== Work task ==
Report each line of the records where "print" occurs.

╭─ Provided material

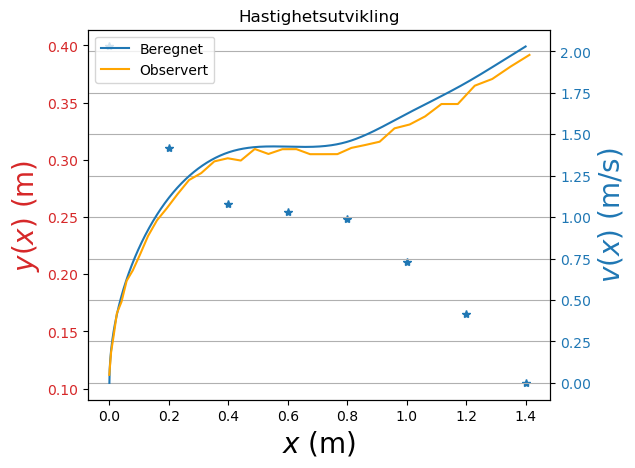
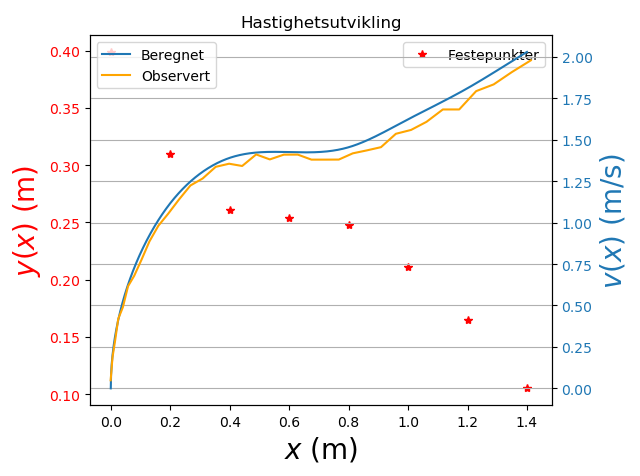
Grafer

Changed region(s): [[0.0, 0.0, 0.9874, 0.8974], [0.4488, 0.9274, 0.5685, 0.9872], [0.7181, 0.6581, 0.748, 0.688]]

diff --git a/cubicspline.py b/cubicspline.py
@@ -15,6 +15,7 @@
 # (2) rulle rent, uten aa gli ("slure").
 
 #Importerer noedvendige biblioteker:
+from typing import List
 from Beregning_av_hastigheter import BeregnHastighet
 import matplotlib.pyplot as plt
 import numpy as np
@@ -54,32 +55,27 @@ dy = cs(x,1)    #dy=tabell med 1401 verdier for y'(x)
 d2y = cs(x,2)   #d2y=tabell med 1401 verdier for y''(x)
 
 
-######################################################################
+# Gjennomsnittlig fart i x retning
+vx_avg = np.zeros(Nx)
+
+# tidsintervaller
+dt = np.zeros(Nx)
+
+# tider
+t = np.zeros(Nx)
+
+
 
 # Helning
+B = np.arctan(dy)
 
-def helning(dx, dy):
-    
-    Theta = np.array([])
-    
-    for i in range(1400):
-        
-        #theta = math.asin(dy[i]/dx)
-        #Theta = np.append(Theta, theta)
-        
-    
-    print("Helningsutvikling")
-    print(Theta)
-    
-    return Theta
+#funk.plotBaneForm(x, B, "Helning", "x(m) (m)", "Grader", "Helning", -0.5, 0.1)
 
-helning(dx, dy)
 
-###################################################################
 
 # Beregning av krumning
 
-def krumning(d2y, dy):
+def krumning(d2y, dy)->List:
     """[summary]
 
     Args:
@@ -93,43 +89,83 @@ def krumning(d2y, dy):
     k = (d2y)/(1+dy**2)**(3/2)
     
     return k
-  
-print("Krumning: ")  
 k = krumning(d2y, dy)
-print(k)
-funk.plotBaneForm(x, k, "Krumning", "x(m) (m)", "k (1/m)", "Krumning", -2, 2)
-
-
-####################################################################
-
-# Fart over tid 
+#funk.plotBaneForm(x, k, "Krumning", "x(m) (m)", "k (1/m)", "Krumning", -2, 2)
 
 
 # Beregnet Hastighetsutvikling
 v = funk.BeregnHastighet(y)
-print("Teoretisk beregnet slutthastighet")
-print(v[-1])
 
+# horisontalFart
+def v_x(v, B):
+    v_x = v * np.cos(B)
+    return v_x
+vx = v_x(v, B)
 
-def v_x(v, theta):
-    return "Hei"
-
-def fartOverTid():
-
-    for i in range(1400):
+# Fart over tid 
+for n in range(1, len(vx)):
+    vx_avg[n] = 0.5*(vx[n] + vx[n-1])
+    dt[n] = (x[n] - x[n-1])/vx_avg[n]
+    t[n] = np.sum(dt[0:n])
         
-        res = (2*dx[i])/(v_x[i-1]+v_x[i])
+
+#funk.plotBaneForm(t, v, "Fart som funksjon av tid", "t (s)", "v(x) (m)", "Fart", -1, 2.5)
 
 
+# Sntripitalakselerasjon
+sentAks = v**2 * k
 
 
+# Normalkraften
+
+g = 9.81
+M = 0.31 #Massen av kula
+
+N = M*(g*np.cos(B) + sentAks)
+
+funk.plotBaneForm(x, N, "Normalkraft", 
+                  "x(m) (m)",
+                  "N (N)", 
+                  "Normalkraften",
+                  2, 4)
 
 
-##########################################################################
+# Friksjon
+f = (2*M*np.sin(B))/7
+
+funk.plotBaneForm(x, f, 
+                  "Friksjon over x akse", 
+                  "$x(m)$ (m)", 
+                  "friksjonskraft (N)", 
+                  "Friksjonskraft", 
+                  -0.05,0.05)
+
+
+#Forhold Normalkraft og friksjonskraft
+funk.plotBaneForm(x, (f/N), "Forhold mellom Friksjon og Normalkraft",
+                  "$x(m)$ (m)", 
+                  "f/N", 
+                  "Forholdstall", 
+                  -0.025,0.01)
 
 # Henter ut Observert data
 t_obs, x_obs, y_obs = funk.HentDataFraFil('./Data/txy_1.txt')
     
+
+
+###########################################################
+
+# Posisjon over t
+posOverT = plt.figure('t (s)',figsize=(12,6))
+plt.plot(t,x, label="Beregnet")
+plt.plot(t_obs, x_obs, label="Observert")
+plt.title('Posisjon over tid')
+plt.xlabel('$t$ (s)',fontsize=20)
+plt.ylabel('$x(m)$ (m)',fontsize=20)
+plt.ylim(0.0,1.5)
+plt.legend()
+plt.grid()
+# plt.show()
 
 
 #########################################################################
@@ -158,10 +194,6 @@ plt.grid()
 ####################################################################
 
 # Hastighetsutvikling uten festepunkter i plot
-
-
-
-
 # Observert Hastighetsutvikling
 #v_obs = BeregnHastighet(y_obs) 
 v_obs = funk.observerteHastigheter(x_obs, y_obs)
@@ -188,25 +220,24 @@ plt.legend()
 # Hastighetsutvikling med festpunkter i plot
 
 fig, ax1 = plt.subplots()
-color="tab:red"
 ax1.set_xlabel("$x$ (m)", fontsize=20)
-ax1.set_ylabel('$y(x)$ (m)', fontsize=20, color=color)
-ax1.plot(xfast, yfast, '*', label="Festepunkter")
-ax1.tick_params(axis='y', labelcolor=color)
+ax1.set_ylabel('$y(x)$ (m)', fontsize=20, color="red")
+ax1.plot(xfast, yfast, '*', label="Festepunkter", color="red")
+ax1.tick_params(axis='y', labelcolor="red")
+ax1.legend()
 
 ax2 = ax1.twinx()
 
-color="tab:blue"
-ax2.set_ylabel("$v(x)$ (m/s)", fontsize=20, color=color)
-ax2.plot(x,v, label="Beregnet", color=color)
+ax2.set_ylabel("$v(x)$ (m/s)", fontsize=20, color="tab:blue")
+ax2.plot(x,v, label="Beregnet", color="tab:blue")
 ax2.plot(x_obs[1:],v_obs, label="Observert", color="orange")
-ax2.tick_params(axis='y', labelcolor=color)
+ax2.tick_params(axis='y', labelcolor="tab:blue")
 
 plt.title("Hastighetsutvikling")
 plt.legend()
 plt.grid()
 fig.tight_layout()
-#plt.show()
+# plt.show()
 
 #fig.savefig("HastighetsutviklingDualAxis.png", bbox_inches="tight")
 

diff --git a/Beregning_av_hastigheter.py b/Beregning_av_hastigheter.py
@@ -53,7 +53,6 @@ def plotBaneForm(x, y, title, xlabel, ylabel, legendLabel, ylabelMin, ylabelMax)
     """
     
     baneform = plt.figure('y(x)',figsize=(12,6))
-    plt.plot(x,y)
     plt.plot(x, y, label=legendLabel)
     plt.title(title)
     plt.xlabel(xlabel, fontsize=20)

╰─

== Completed task ==
-    print("Helningsutvikling")
-    print(Theta)
-print("Krumning: ")  
-print(k)
-print("Teoretisk beregnet slutthastighet")
-print(v[-1])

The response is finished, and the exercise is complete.